### Requirement
The expected output is each line below containing "considers", copied in full.

(Saved data entries)
[Start of Attachment]
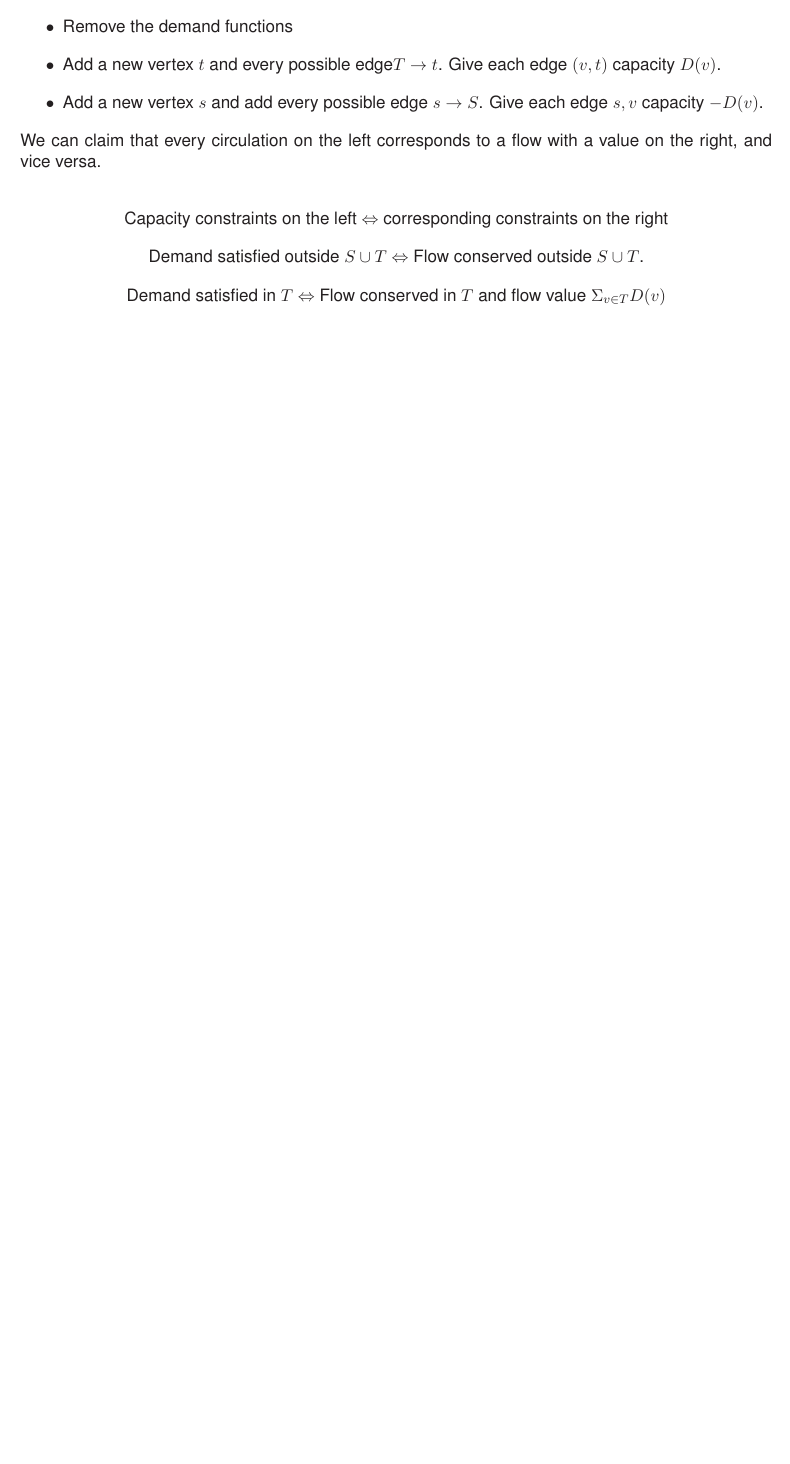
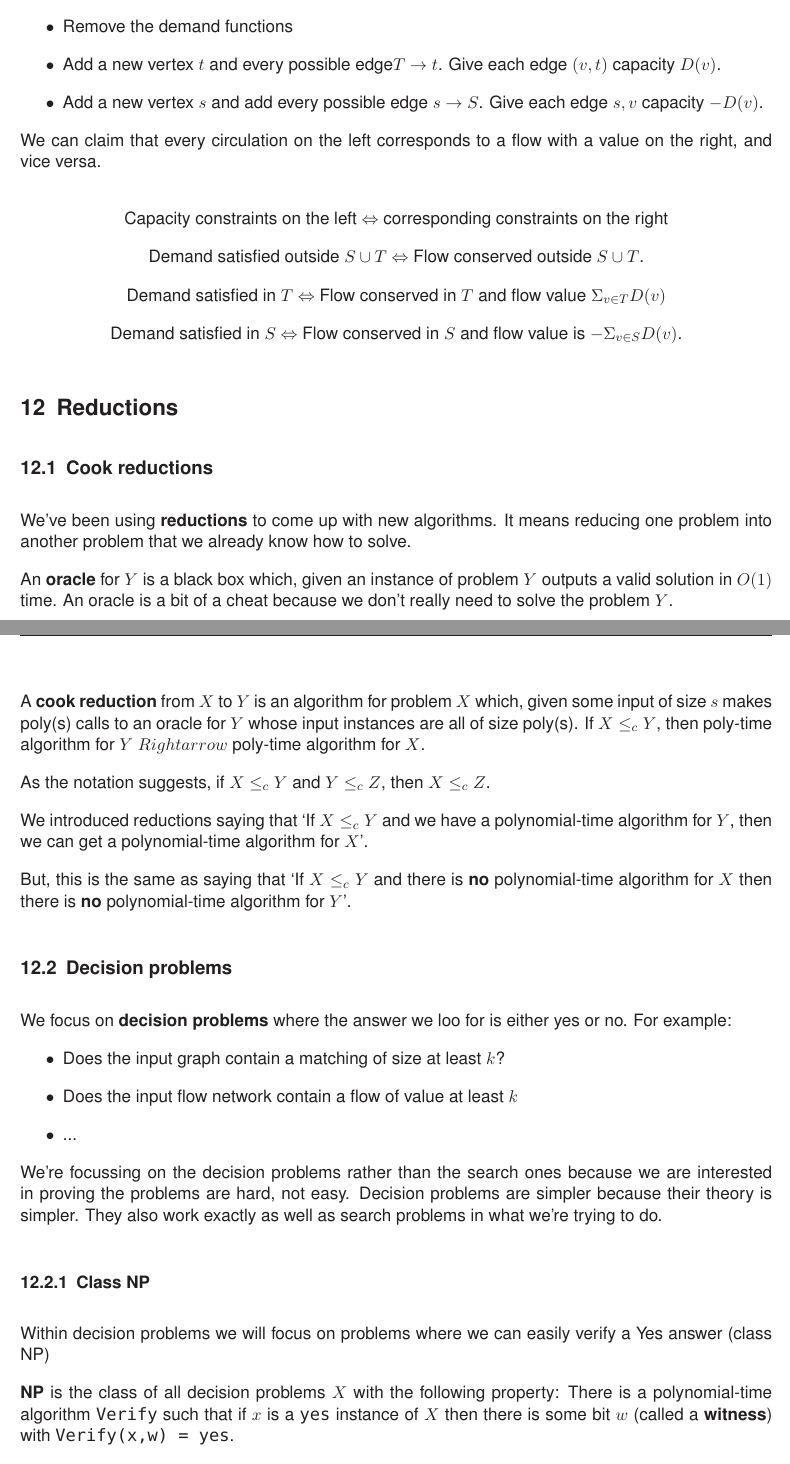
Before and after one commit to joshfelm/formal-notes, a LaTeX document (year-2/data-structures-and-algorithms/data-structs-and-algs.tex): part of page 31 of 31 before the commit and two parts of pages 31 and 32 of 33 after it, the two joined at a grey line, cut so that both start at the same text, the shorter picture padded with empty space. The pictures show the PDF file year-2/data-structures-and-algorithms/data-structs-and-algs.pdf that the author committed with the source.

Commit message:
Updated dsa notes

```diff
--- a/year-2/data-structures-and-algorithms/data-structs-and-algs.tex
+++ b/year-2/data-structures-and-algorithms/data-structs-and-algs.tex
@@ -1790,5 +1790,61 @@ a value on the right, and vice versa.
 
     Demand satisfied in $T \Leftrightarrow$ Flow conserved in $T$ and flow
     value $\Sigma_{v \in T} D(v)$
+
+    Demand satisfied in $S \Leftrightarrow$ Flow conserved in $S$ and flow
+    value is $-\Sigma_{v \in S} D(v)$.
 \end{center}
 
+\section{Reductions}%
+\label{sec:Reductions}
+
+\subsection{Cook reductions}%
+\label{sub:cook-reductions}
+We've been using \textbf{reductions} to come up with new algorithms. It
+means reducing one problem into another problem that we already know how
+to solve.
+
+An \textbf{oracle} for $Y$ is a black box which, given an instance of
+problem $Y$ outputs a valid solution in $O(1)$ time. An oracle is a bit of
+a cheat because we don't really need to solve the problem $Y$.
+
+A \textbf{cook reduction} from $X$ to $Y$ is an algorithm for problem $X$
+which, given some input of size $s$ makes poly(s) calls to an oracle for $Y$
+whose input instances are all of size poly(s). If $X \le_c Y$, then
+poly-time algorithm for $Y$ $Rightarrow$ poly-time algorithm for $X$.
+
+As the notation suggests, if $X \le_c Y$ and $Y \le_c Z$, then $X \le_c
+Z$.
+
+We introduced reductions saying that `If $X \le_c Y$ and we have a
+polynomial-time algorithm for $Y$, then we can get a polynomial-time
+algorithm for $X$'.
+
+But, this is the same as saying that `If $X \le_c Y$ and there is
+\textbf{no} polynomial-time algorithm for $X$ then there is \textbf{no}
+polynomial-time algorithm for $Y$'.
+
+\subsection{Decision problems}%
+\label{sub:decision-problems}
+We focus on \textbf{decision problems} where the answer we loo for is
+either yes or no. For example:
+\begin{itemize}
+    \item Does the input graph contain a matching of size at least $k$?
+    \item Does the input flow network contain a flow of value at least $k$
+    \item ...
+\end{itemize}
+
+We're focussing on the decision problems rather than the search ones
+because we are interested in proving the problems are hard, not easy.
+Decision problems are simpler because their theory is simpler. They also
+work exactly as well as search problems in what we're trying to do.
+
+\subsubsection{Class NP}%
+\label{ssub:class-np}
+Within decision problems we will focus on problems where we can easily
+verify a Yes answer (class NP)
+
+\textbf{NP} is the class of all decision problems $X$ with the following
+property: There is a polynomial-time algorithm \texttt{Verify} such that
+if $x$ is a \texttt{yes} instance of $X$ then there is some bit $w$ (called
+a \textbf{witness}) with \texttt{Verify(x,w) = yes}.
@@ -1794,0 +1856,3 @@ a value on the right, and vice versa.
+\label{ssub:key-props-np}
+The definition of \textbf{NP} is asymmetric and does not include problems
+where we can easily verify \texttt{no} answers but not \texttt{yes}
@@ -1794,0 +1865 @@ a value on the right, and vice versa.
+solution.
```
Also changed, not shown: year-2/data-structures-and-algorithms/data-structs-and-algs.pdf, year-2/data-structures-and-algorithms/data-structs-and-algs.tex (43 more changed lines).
[End of Attachment]
[Start of Attachment]
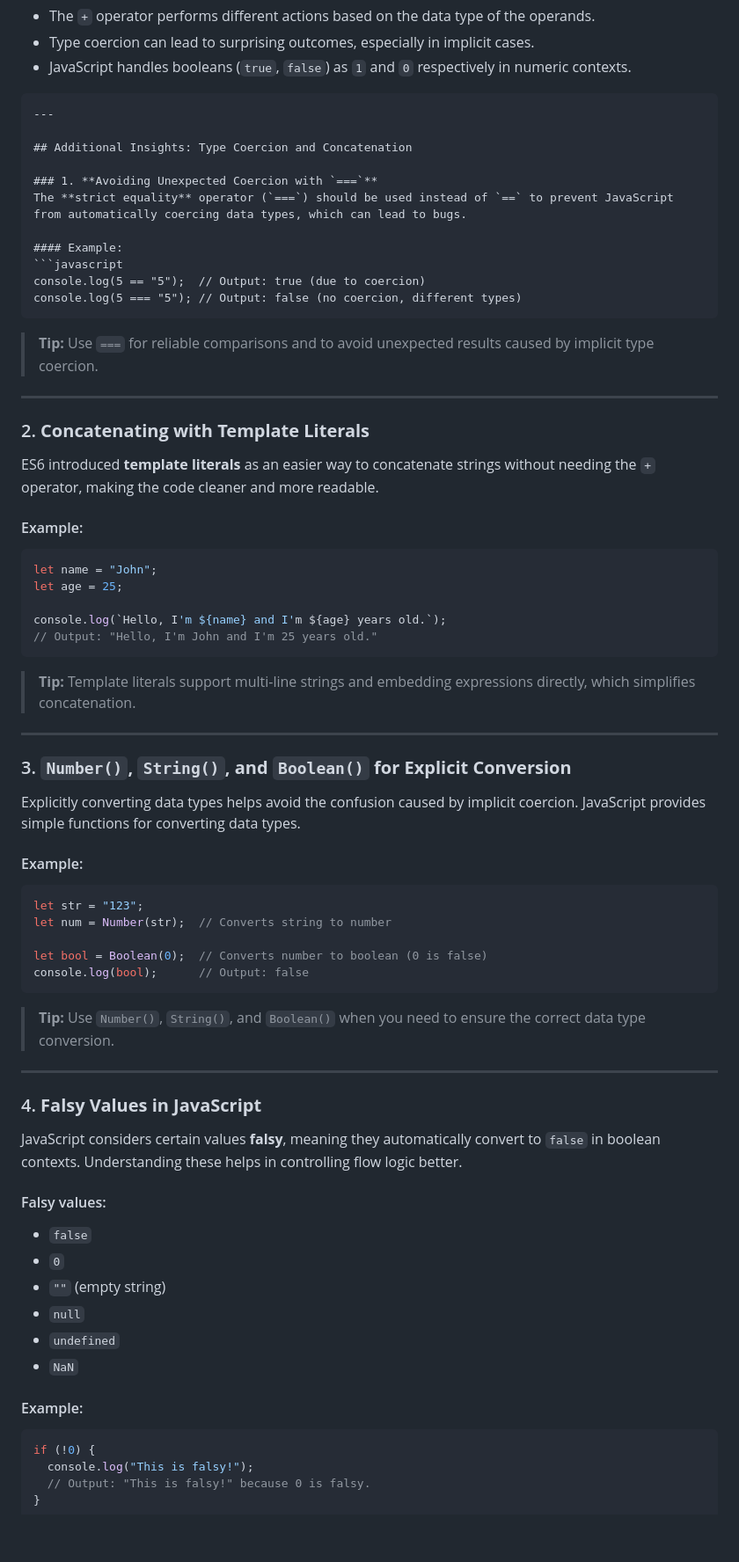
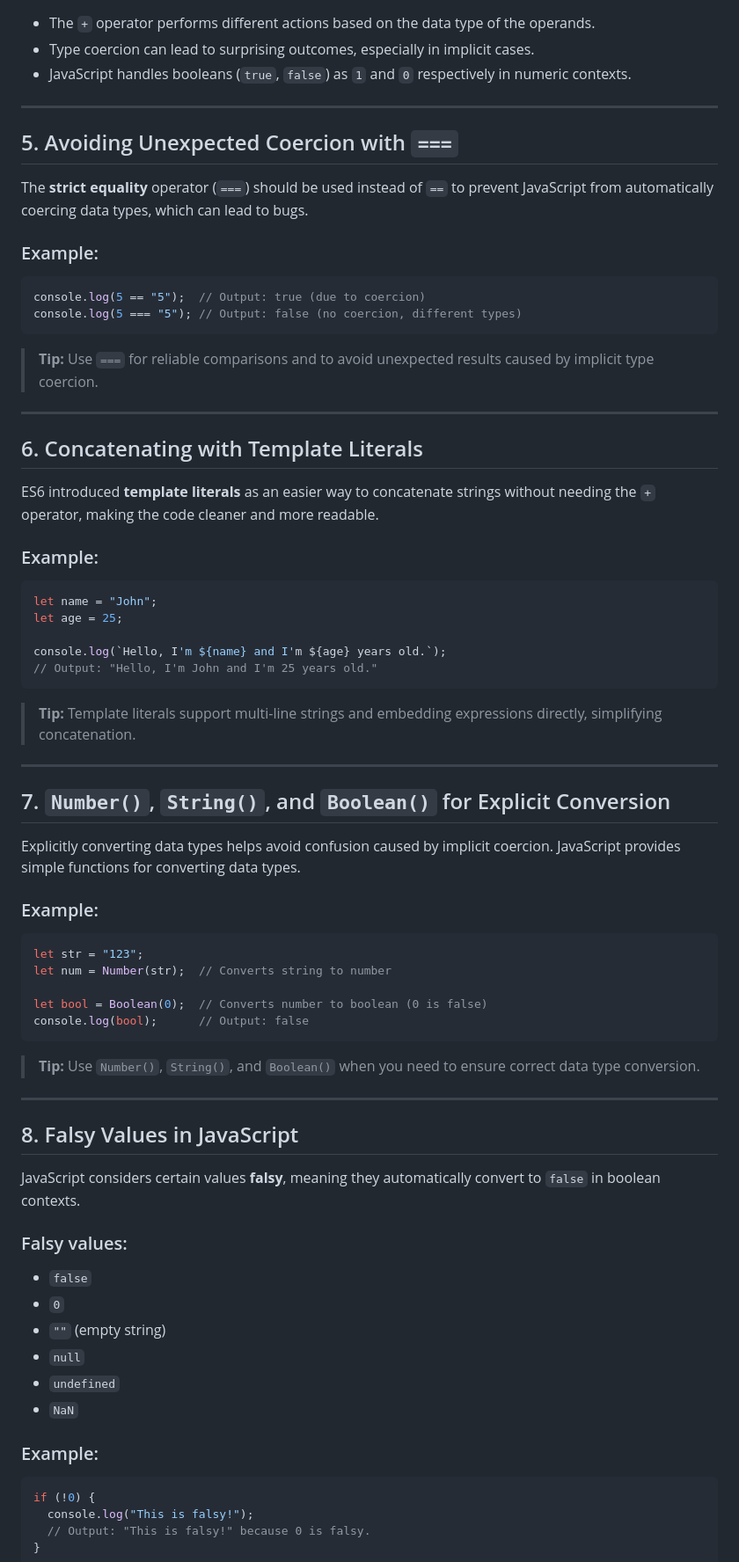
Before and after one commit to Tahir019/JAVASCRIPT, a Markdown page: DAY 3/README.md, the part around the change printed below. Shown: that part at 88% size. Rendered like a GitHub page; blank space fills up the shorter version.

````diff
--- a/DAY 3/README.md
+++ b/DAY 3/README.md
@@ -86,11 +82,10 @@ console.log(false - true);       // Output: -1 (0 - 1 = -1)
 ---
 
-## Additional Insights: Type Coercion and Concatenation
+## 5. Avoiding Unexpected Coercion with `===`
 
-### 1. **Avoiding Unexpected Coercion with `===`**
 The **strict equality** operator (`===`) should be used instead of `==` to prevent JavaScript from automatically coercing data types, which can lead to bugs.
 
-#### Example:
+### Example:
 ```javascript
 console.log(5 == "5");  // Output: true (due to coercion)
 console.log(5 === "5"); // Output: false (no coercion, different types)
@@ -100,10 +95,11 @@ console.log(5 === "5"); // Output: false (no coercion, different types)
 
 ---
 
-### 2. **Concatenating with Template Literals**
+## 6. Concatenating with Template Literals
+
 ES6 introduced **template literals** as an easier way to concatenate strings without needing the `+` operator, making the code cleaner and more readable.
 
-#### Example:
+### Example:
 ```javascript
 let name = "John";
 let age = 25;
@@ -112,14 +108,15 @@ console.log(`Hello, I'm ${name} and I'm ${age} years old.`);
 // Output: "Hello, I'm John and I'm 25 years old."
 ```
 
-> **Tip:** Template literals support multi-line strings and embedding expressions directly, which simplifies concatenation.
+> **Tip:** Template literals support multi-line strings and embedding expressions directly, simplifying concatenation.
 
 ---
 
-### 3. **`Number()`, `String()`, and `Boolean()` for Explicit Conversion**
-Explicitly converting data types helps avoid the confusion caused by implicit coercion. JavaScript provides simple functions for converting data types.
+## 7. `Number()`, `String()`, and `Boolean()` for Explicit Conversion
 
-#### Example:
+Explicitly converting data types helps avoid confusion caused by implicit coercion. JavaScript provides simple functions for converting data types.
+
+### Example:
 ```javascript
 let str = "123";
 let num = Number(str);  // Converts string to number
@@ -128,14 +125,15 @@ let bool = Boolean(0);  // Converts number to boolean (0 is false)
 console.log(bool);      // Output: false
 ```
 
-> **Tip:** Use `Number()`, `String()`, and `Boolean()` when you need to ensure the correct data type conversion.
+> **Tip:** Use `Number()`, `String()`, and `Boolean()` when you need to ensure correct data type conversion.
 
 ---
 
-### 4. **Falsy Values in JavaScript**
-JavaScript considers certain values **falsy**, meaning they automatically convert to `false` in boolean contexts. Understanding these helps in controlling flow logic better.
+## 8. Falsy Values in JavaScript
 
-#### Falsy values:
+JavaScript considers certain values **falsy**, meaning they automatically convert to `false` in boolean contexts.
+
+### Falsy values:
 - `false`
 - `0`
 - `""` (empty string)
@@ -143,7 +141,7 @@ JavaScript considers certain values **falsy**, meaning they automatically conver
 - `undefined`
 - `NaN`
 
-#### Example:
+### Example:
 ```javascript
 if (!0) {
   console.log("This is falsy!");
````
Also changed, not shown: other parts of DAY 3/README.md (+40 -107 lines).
[End of Attachment]
### Answer
-JavaScript considers certain values **falsy**, meaning they automatically convert to `false` in boolean contexts. Understanding these helps in controlling flow logic better.
+JavaScript considers certain values **falsy**, meaning they automatically convert to `false` in boolean contexts.
@@ -143,7 +141,7 @@ JavaScript considers certain values **falsy**, meaning they automatically conver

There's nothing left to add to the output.